A: The film was launched at the Lunenburg Doc Fest last September. I was there with my mentor, Lulu, my sister, and some friends. I wondered how people would receive the film. I said my little spiel and then people watched. There was a lot of laughter, which I really enjoyed. The film has a serious message, but I also wanted people to respond to the funny parts. Then it was shown in the Faculty of Dentistry in February and people were very quiet – there wasn’t much laughter. But then at the end of the film, there were some really good questions, so I knew they were listening and engaged. But maybe they weren’t sure how I would receive their laughter.
Q: Here in the Faculty of Dentistry, we want everyone to understand that oral health is inextricably linked to overall health. Do you feel that mental health is seen as separate from overall health, like dental health often is?
A: I do feel that. Mental health care has been separated from physical health care, even in the health infrastructure. We have a separate hospital for people who need mental health care, for example. And the funding has not been on a par with funding for physical health. I saw how funding disappeared from spaces, like in the Nova Scotia Hospital, and people were deinstitutionalized and put into the community. I think the plan is that more money will be put into mental health care, just like into dental care. When, where, and how that will happen, I don’t know. So that’s the money part. Then there is the stigma part. In the past, I think people with mental illness were seen as being morally defective, like the illness was visited upon them because of some weakness of their character or soul. People with poor dental health are also judged. So there are definitely parallels, particularly in terms of funding. I think mental health care and dental care weren’t given the same status as physical health care because, traditionally, people were blamed for their problems.

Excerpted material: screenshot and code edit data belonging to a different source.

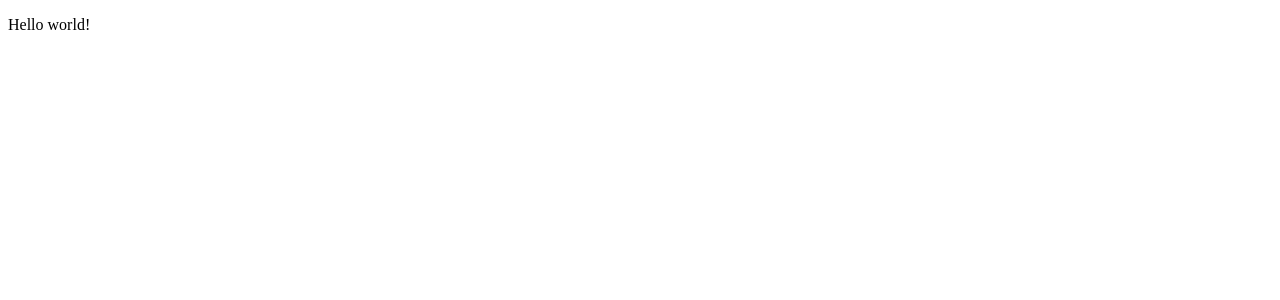
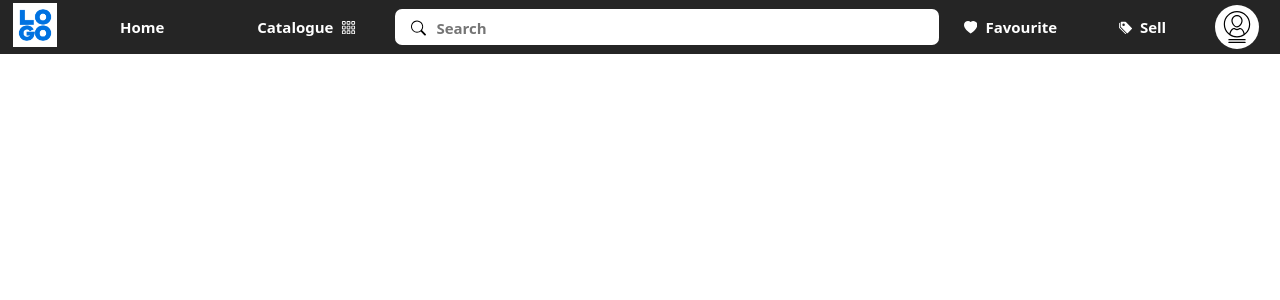
Before and after one commit to IT-Cluster-MGMN/Front-end, a React (Vite) app: page /sell in a window 1280 px wide. Shown: the top 300 px of the page. Built offline with nearby package versions, Linux system fonts and the light colour scheme.

Commit message:
added-navbar-to-sellpage

```diff
--- a/src/components/SellPage.jsx
+++ b/src/components/SellPage.jsx
@@ -1,6 +1,8 @@
+import Navbar from './Navbar'
+
 const SellPage = () => {
     return(
-        <p>Hello world!</p>
+        <div className='absolute top-0 left-0 w-full'><Navbar/></div>
     );
 };
 export default SellPage;
```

Q: When you made the film did you have any expectations for its reception or what it might achieve?

A: I hope that it will get into film festivals and I have submitted it to several of them. I also hope it might get broadcast on TV, but I don’t know if that will happen. As for its reception, I just really wanted to make people think about their own teeth and what those teeth have meant to their lives, and their happiness, and all the things around them, like having enough money for housing or dental care or education – so different from Sidewalk Guy, the guy in my film who was lying on the street.
Q: On April 10, the Faculty of Dentistry is holding a private screening of Me and My Teeth with a panel discussion afterwards, including panelists representing housing and mental health. This seems like a great opportunity to bring all these issues that you’ve been talking about together. What would you like to see discussed?
A: I see teeth as an issue on their own, but they’re also a symbol in this film of things that are central to our existence and of vulnerabilities that we have, including housing and acceptance. So I’d like a discussion around those things.